It’s been a strange reading year so far. I always begin the year in a gently contemplative mood from which a list of goals and targets gradually coalesces. This year I’ve found myself taking a lot longer to commit to any clear direction. It feels as if what I most want is the absence of goals and targets; a kind of loose, free-flowing openness. And I wonder what I might fill my time with if I leave it deliberately unplanned.
Characterised as it is by lists, planning, deadlines and targets, my life is, on paper at least, a paragon of organisation. But all too often it is a stick with which I can beat myself. This new looseness feels like a sneaky rebellion and even more than that perhaps it feels like it could be a lot of fun.
My reading life is all bound up in this shift. Instead of tackling my TBR with renewed purpose, swollen as it is with the influx of new ‘best of year’ suggestions from the blogosphere, I listened to the whispery inner voice that was saying “but I want to re-read The Hobbit…”, a book I have read at least 8 times before.

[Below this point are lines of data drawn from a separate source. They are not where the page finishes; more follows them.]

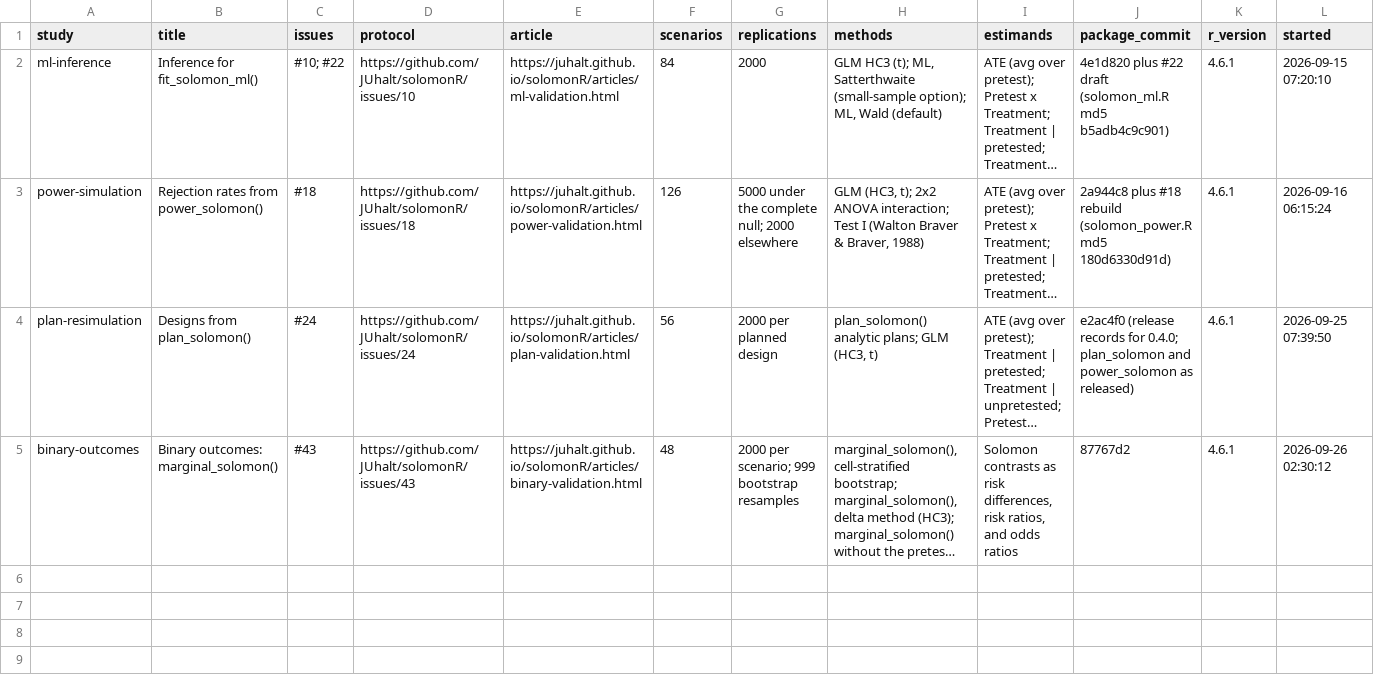
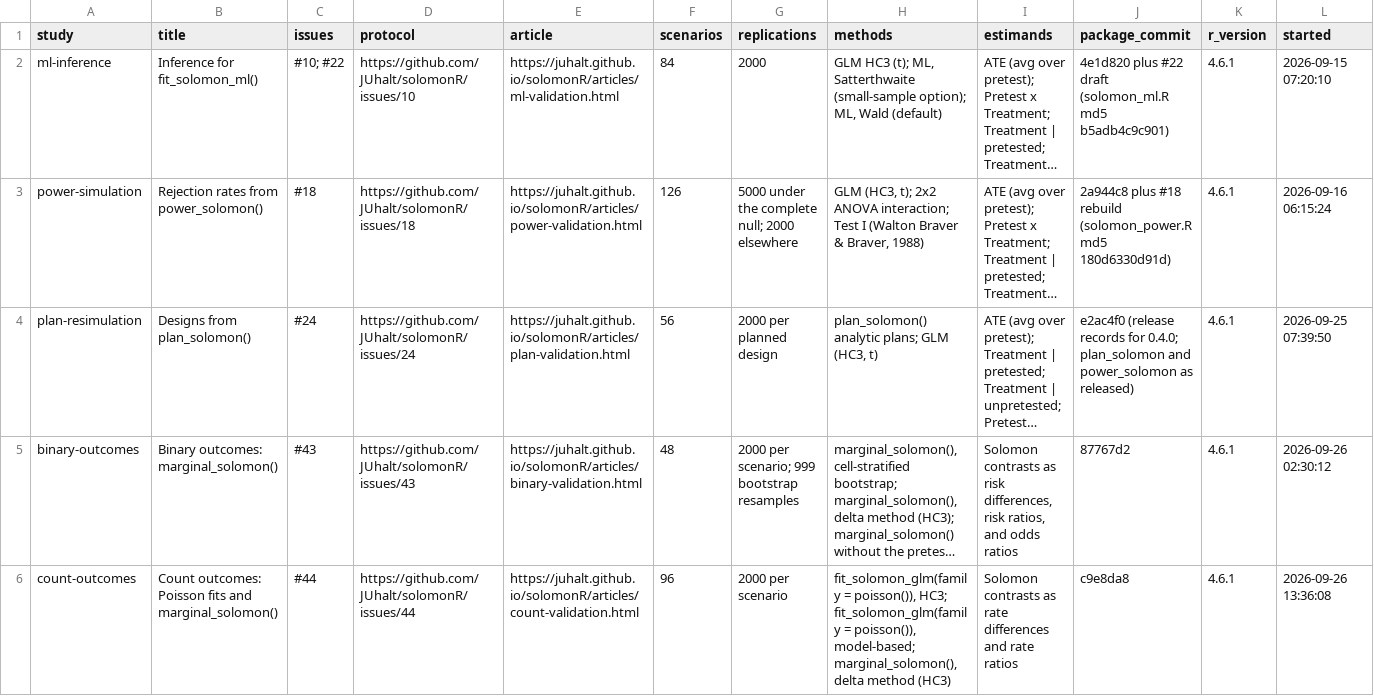
Before and after one commit to JUhalt/solomonR, a CSV file: vignettes/articles/validation-evidence/studies.csv, drawn as a sheet; only a part is shown; long unchanged cells end in …; rows hold the shown columns only; the diff names each change by its address in the sheet, - before the commit and + after, or states it on an @@ line.

```diff
--- a/vignettes/articles/validation-evidence/studies.csv
+++ b/vignettes/articles/validation-evidence/studies.csv
+row 6: count-outcomes | Count outcomes: Poisson fits and marginal_solomon() | #44 | https://github.com/JUhalt/solomonR/issues/44 | https://juhalt.github.io/solomonR/articles/count-validation.html | 96 | 2000 per scenario | fit_solomon_glm(family = poisson()), HC3; fit_solomon_glm(family = poisson()), model-based; marginal_solomon(), delta method (HC3) | Solomon contrasts as rate differences and rate ratios | c9e8da8 | 4.6.1 | 2026-09-26 13:36:08
```
Also changed, not shown: 11 other files.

So I began my year buried in the comforting familiarity of Bilbo’s perplexity as he empties his pantries for a host of jovial dwarves.
Next, I powered through Dr Benjamin Daniels’ Confessions of a GP, which is just as compelling and unputdownable as you would imagine of a book that allows you to sit alongside people in the sanctity of their doctor’s appointment and listen in.
I’m now re-reading Wolf Hall for my book group and savouring the ambiguity of the He’s and the various Thomases and the slowness that it forces upon me, coupled with the driving force of that present tense.
I’m not sure what I’ll read next but a couple of intriguing titles from my TBR list are calling to me. I don’t have them, so it would mean a library trip rather than a root through my bookshelves. But this following my gut has decided me. This year, I will set myself no targets. I will read where it takes me. And best of all, I cannot possibly fail.